On Behalf of | Sep 23, 2021 | elder law

For Massachusetts residents who are making the difficult decision of putting a loved one in a nursing home, there are many issues that will come to the forefront. The elderly loved one getting the proper treatment and care is obviously at the top of the list. Still, people inevitably and justifiably will think about the financial component. Those who have various assets might think that MassHealth will take that into account when determining whether it will pay for coverage or not. To address this, it is important to know about how assets are counted, the equity limit and if transferring the assets is a wise step.

MassHealth rules for equity interest in a home and transferring property
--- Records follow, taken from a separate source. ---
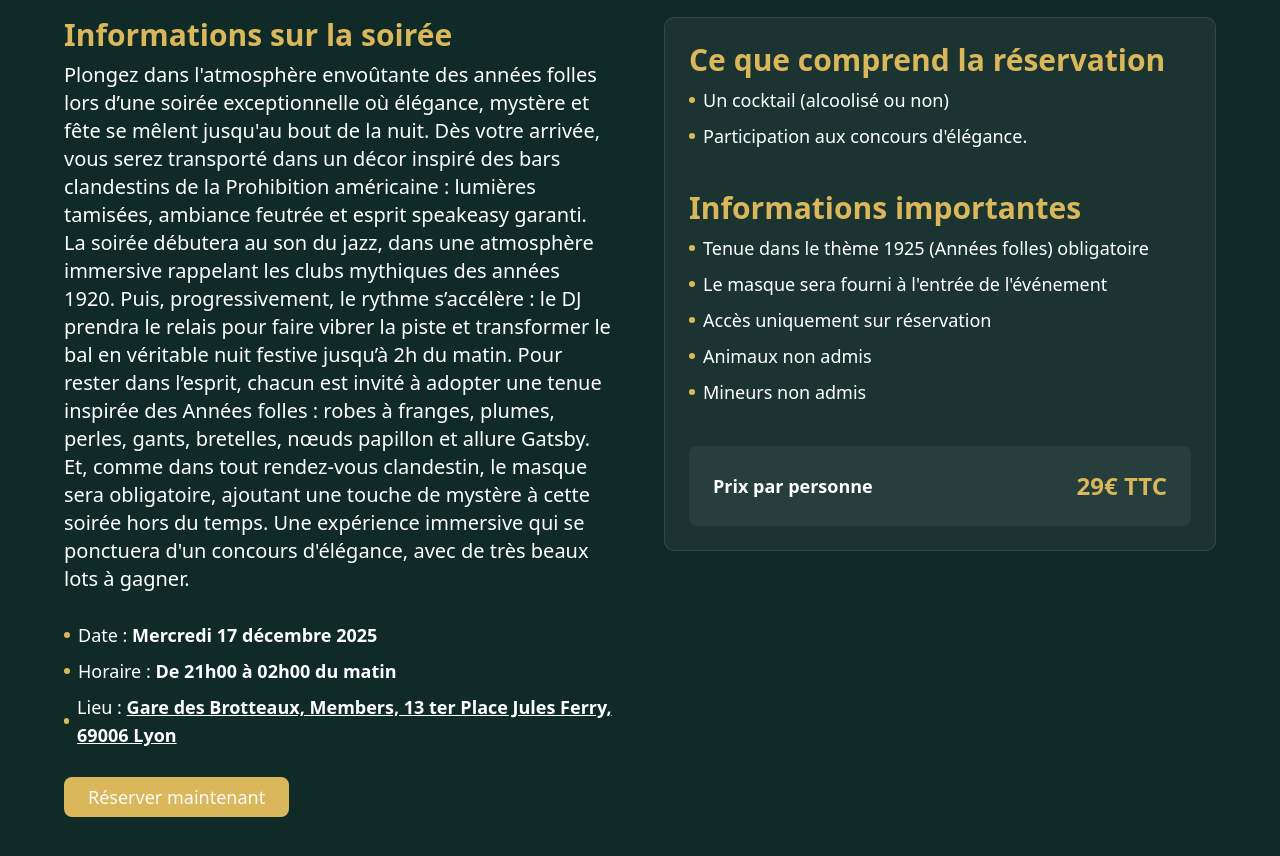
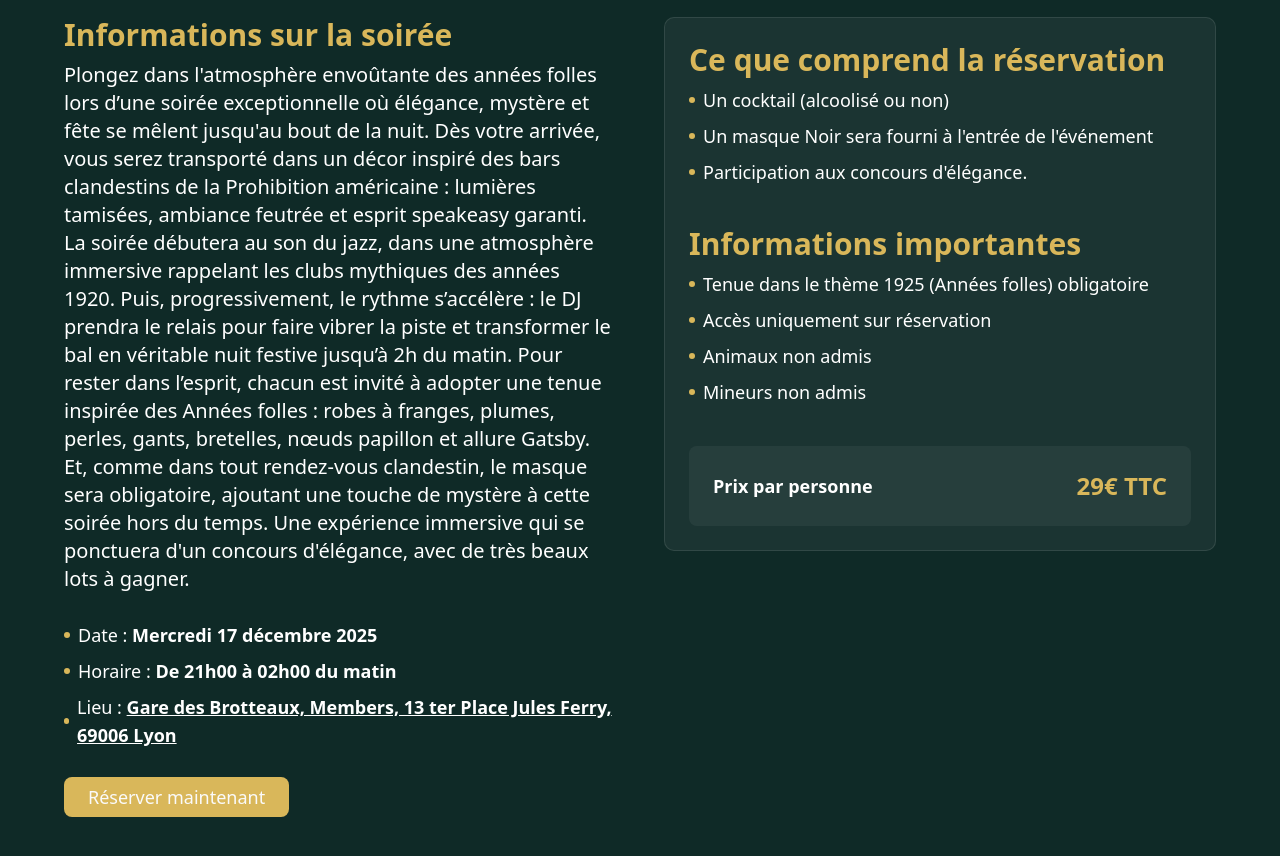
Before and after one commit to BapeCode/oncity-billeterie, a Next.js app: page / in a window 1280 px wide. Shown: the part 1000-1856 px from the top of the page. Built offline with nearby package versions, Linux system fonts and the light colour scheme; what next-safe-action would draw is missing.

Commit message:
Update Informations.tsx

```diff
--- a/src/app/Informations.tsx
+++ b/src/app/Informations.tsx
@@ -90,6 +90,12 @@ export default function Informations() {
                 </li>
                 <li className="flex items-center gap-2">
                   <div className="h-1.5 w-1.5 rounded-full bg-primary"></div>
+                  <span>
+                    Un masque Noir sera fourni à l'entrée de l'événement
+                  </span>
+                </li>
+                <li className="flex items-center gap-2">
+                  <div className="h-1.5 w-1.5 rounded-full bg-primary"></div>
                   <span>Participation aux concours d&apos;élégance.</span>
                 </li>
               </ul>
@@ -106,10 +112,6 @@ export default function Informations() {
                   <span>
                     Tenue dans le thème 1925 (Années folles) obligatoire
                   </span>
-                </li>
-                 <li className="flex items-center gap-2">
-                  <div className="h-1.5 w-1.5 rounded-full bg-primary"></div>
-                  <span>Le masque sera fourni à l'entrée de l'événement</span>
                 </li>
                 <li className="flex items-center gap-2">
                   <div className="h-1.5 w-1.5 rounded-full bg-primary"></div>
```
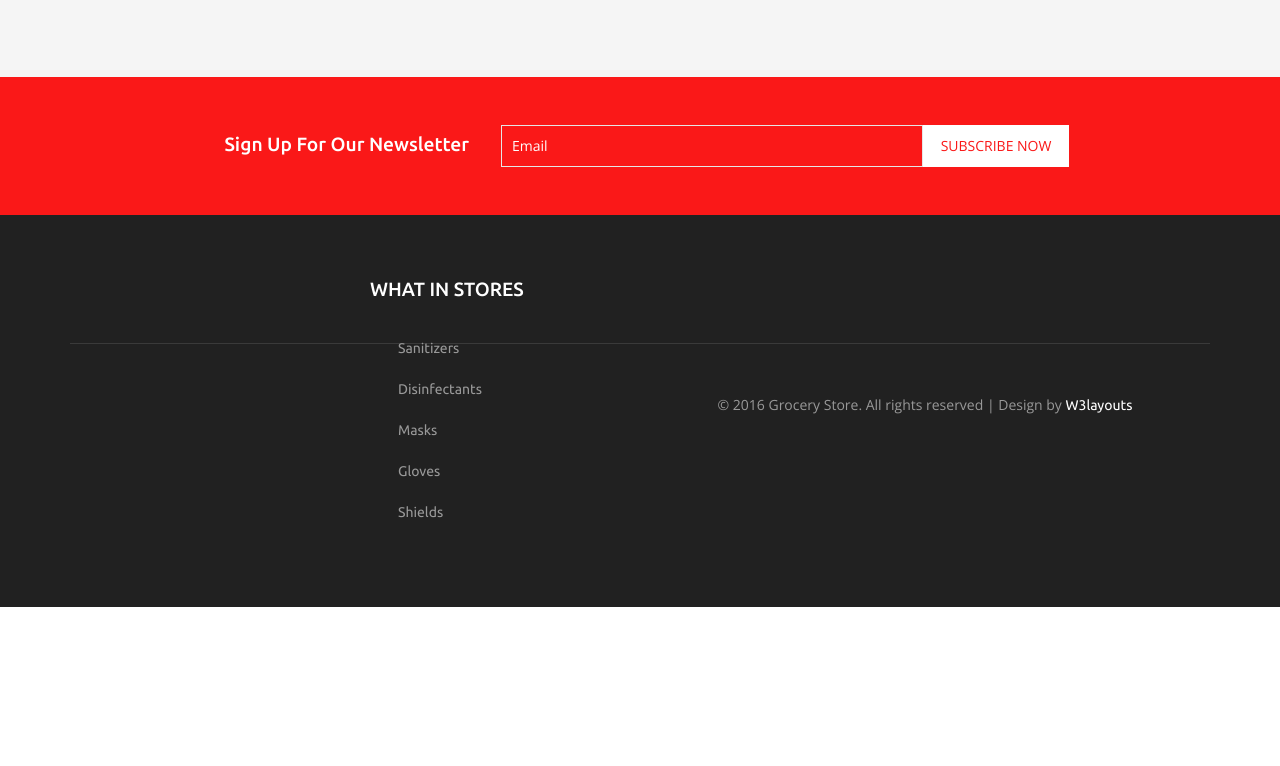
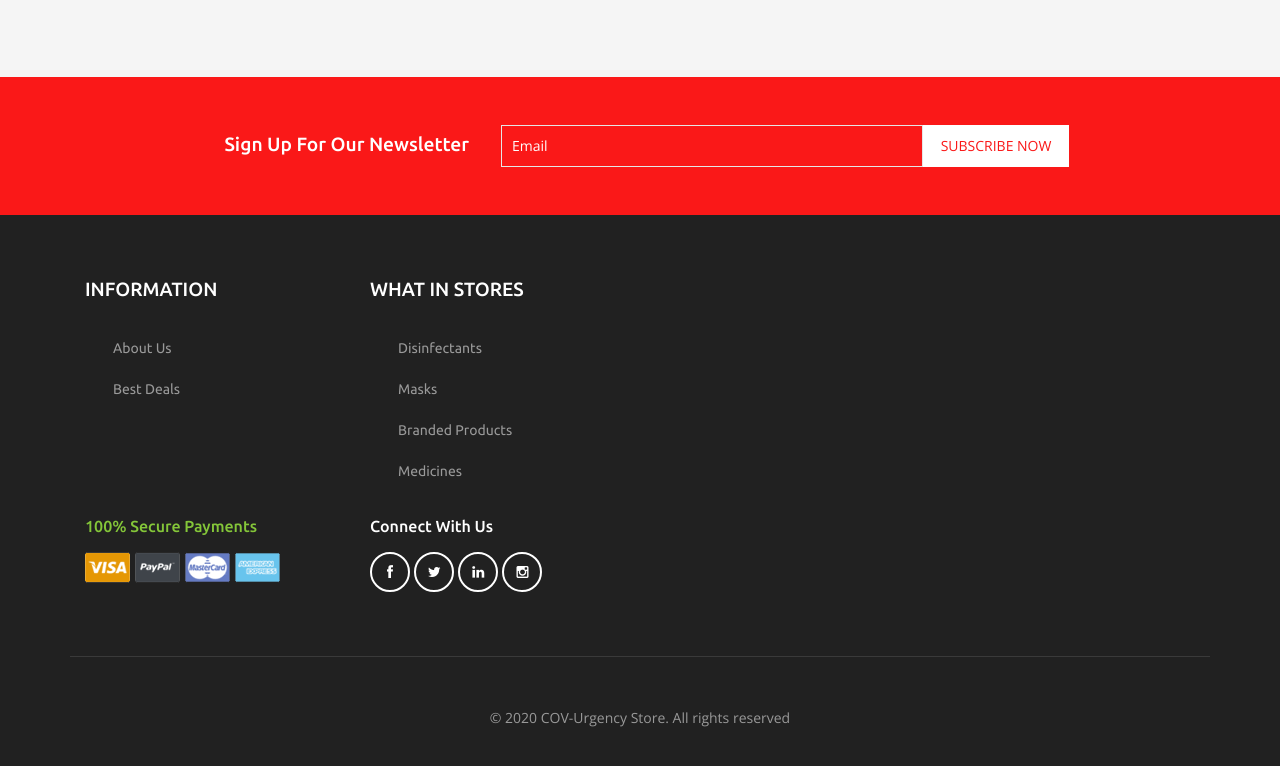
Before and after one commit to vishrutgrover/COV-Urgency-1, a plain HTML site: page index.html in a window 1280 px wide. Shown: the part 1674-2440 px from the top of the page. Before the commit the page ends 2281 px from the top, so only its background shows below. Drawn offline with nearby package versions, Linux system fonts and the light colour scheme.

Commit message:
Update index.html

```diff
--- a/index.html
+++ b/index.html
@@ -394,22 +394,44 @@ Smartphone Compatible web template, free webdesigns for Nokia, Samsung, LG, Sony
 	<div class="footer">
 		<div class="container">
 			<div class="col-md-3 w3_footer_grid">
-
+				<h3>information</h3>
+				<ul class="w3_footer_grid_list">
+					<li><a href="about.html">About Us</a></li>
+					<li><a href="products.html">Best Deals</a></li>
+				</ul>
 			</div>
-
 			<div class="col-md-3 w3_footer_grid">
 				<h3>what in stores</h3>
 				<ul class="w3_footer_grid_list">
-					<li><a href="pet.html">Sanitizers</a></li>
-					<li><a href="frozen.html">Disinfectants</a></li>
-					<li><a href="kitchen.html">Masks</a></li>
-					<li><a href="products.html">Gloves</a></li>
-					<li><a href="household.html">Shields </a></li>
+					<li><a href="disinf.html">Disinfectants</a></li>
+					<li><a href="masks.html">Masks</a></li>
+					<li><a href="products.html">Branded Products</a></li>
+					<li><a href="med.html">Medicines</a></li>
 				</ul>
 			</div>
-
+			<div class="clearfix"> </div>
+			<div class="agile_footer_grids">
+				<div class="col-md-3 w3_footer_grid agile_footer_grids_w3_footer">
+					<div class="w3_footer_grid_bottom">
+						<h4>100% secure payments</h4>
+						<img src="images/card.png" alt=" " class="img-responsive" />
+					</div>
+				</div>
+				<div class="col-md-3 w3_footer_grid agile_footer_grids_w3_footer">
+					<div class="w3_footer_grid_bottom">
+						<h5>connect with us</h5>
+						<ul class="agileits_social_icons">
+							<li><a href="#" class="facebook"><i class="fa fa-facebook" aria-hidden="true"></i></a></li>
+							<li><a href="#" class="twitter"><i class="fa fa-twitter" aria-hidden="true"></i></a></li>
+							<li><a href="#" class="LinkedIn"><i class="fa fa-linkedin" aria-hidden="true"></i></a></li>
+							<li><a href="#" class="instagram"><i class="fa fa-instagram" aria-hidden="true"></i></a></li>
+						</ul>
+					</div>
+				</div>
+				<div class="clearfix"> </div>
+			</div>
 			<div class="wthree_footer_copy">
-				<p>© 2016 Grocery Store. All rights reserved | Design by <a href="http://w3layouts.com/">W3layouts</a></p>
+				<p>© 2020 COV-Urgency Store. All rights reserved </a></p>
 			</div>
 		</div>
 	</div>
```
There are limits as to what home equity can be when getting MassHealth coverage for nursing home care. Exceptions include relatives living in the home if one of the residents is: a spouse; a child who is permanently and totally disabled; a blind child; or a child under 21. Exceptions can be made if there is undue hardship. If the owner of the property leaves the home to live in a nursing care facility, then it is a countable asset. It is not countable if a spouse or relatives still live there; the prospective nursing home resident plans to return; or there is individual insurance that meets the necessary requirements. Those who do not meet these criteria have nine months to sell it, but that can be extended.

MassHealth is specific about whether the property was transferred or simply given away for less than it was worth. If it deems that this has taken place, then it might not pay for the nursing home care. It will look at the previous 60 months prior to the MassHealth application or before the person planning to live in the nursing home moves in – whichever comes later.

Understanding the MassHealth rules is vital for coverage

There is an understandable fear of losing what people have spent a lifetime working for simply because they or a loved one requires nursing home care. Under MassHealth, it does not need to be that way. To protect a home, it is critical to understand the law and have help with elder law issues. Consulting with those experienced in these cases is imperative and should be done from the outset to know how to proceed.